**Exercise description:**
Every single entry needs to appear again exactly as given.

Dataset excerpts

****************

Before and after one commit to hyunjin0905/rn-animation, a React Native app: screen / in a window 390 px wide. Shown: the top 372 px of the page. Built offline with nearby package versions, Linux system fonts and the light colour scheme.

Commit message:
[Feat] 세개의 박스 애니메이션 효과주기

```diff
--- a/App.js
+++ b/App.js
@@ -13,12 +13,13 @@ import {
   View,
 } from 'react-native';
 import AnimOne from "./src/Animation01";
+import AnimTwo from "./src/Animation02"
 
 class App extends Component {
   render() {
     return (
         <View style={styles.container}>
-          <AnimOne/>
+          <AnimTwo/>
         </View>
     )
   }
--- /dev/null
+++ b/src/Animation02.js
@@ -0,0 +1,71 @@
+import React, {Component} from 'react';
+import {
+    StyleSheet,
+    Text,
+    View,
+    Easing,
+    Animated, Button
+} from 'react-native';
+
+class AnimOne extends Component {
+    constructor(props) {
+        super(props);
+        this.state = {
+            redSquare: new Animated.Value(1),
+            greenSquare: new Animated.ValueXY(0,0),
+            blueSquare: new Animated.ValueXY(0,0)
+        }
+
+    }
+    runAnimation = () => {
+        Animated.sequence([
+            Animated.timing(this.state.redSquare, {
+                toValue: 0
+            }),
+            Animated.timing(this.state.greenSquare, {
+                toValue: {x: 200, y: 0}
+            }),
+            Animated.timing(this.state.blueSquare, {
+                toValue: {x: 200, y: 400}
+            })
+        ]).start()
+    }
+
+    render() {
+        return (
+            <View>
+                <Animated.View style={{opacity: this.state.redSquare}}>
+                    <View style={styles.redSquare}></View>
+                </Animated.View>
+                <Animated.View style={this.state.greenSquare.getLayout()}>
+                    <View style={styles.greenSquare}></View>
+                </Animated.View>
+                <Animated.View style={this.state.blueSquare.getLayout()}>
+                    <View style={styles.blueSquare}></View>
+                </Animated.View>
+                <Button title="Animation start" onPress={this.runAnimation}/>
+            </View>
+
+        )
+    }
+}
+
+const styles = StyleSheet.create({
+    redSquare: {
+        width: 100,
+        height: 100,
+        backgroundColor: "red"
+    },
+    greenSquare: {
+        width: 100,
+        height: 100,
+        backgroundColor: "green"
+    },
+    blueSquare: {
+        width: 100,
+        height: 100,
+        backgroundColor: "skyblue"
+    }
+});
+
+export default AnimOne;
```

****************

**Result:**
Before and after one commit to hyunjin0905/rn-animation, a React Native app: screen / in a window 390 px wide. Shown: the top 372 px of the page. Built offline with nearby package versions, Linux system fonts and the light colour scheme.

Commit message:
[Feat] 세개의 박스 애니메이션 효과주기

```diff
--- a/App.js
+++ b/App.js
@@ -13,12 +13,13 @@ import {
   View,
 } from 'react-native';
 import AnimOne from "./src/Animation01";
+import AnimTwo from "./src/Animation02"
 
 class App extends Component {
   render() {
     return (
         <View style={styles.container}>
-          <AnimOne/>
+          <AnimTwo/>
         </View>
     )
   }
--- /dev/null
+++ b/src/Animation02.js
@@ -0,0 +1,71 @@
+import React, {Component} from 'react';
+import {
+    StyleSheet,
+    Text,
+    View,
+    Easing,
+    Animated, Button
+} from 'react-native';
+
+class AnimOne extends Component {
+    constructor(props) {
+        super(props);
+        this.state = {
+            redSquare: new Animated.Value(1),
+            greenSquare: new Animated.ValueXY(0,0),
+            blueSquare: new Animated.ValueXY(0,0)
+        }
+
+    }
+    runAnimation = () => {
+        Animated.sequence([
+            Animated.timing(this.state.redSquare, {
+                toValue: 0
+            }),
+            Animated.timing(this.state.greenSquare, {
+                toValue: {x: 200, y: 0}
+            }),
+            Animated.timing(this.state.blueSquare, {
+                toValue: {x: 200, y: 400}
+            })
+        ]).start()
+    }
+
+    render() {
+        return (
+            <View>
+                <Animated.View style={{opacity: this.state.redSquare}}>
+                    <View style={styles.redSquare}></View>
+                </Animated.View>
+                <Animated.View style={this.state.greenSquare.getLayout()}>
+                    <View style={styles.greenSquare}></View>
+                </Animated.View>
+                <Animated.View style={this.state.blueSquare.getLayout()}>
+                    <View style={styles.blueSquare}></View>
+                </Animated.View>
+                <Button title="Animation start" onPress={this.runAnimation}/>
+            </View>
+
+        )
+    }
+}
+
+const styles = StyleSheet.create({
+    redSquare: {
+        width: 100,
+        height: 100,
+        backgroundColor: "red"
+    },
+    greenSquare: {
+        width: 100,
+        height: 100,
+        backgroundColor: "green"
+    },
+    blueSquare: {
+        width: 100,
+        height: 100,
+        backgroundColor: "skyblue"
+    }
+});
+
+export default AnimOne;
```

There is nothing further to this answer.